WHAT THIS TASK INVOLVES: From the entries below, please gather each line containing the string "Means".
━━━ DATA EXTRACT
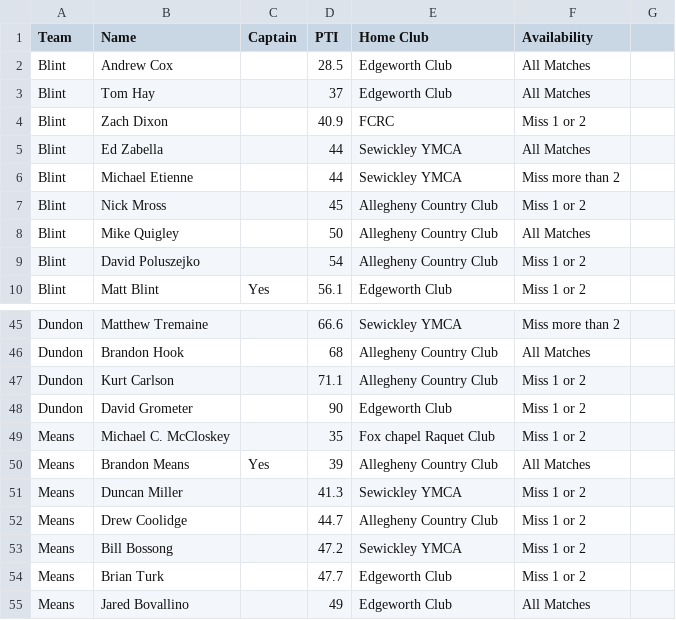
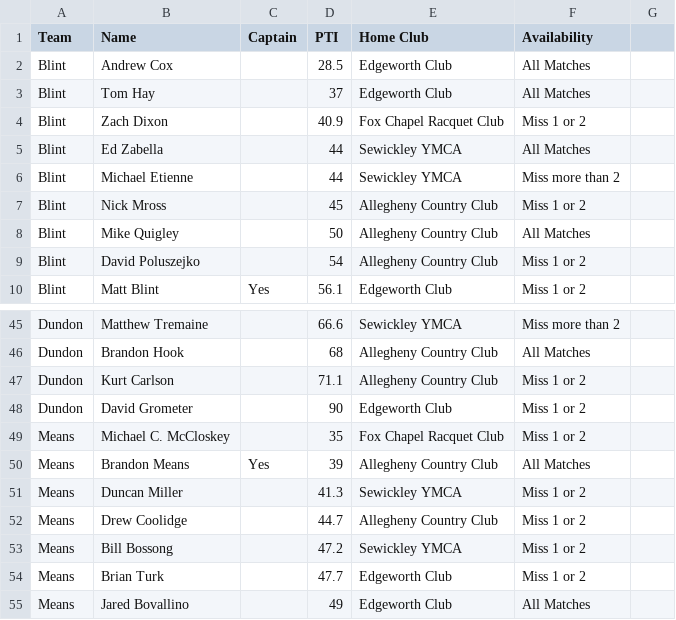
Before and after one commit to coxandrew/paddle15143, a CSV file: _data/team-rosters-2026.csv, drawn as a sheet; only a part is shown, gaps mark what is left out.

Commit message:
Fix FCRC

```diff
--- a/_data/team-rosters-2026.csv
+++ b/_data/team-rosters-2026.csv
@@ -3,3 +3,3 @@ Blint,Andrew Cox,,28.5,Edgeworth Club,All Matches
 Blint,Tom Hay,,37,Edgeworth Club,All Matches
-Blint,Zach Dixon,,40.9,FCRC,Miss 1 or 2
+Blint,Zach Dixon,,40.9,Fox Chapel Racquet Club,Miss 1 or 2
 Blint,Ed Zabella,,44,Sewickley YMCA,All Matches
@@ -48,3 +48,3 @@ Dundon,Kurt Carlson,,71.1,Allegheny Country Club,Miss 1 or 2
 Dundon,David Grometer,,90,Edgeworth Club,Miss 1 or 2
-Means,Michael C.  McCloskey,,35,Fox chapel Raquet Club,Miss 1 or 2
+Means,Michael C.  McCloskey,,35,Fox Chapel Racquet Club,Miss 1 or 2
 Means,Brandon Means,Yes,39,Allegheny Country Club,All Matches
```
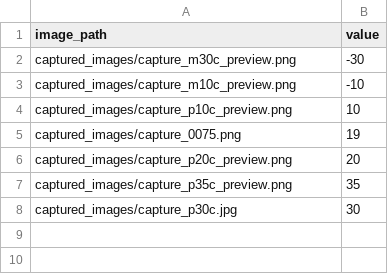
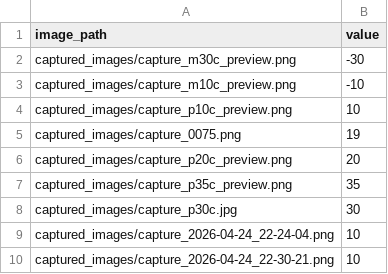
Before and after one commit to rishi-latchmepersad/embedded-gauge-reading-tinyml, a CSV file: ml/data/hard_cases_remaining_focus.csv, drawn as a sheet; the diff names each change by its address in the sheet, - before the commit and + after, or states it on an @@ line.

```diff
--- a/ml/data/hard_cases_remaining_focus.csv
+++ b/ml/data/hard_cases_remaining_focus.csv
+row 9: captured_images/capture_2026-04-24_22-24-04.png | 10
+row 10: captured_images/capture_2026-04-24_22-30-21.png | 10
```
Also changed, not shown: 49 other files.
━━━━━━
SOLVED PROBLEM:
-Means,Michael C.  McCloskey,,35,Fox chapel Raquet Club,Miss 1 or 2
+Means,Michael C.  McCloskey,,35,Fox Chapel Racquet Club,Miss 1 or 2
 Means,Brandon Means,Yes,39,Allegheny Country Club,All Matches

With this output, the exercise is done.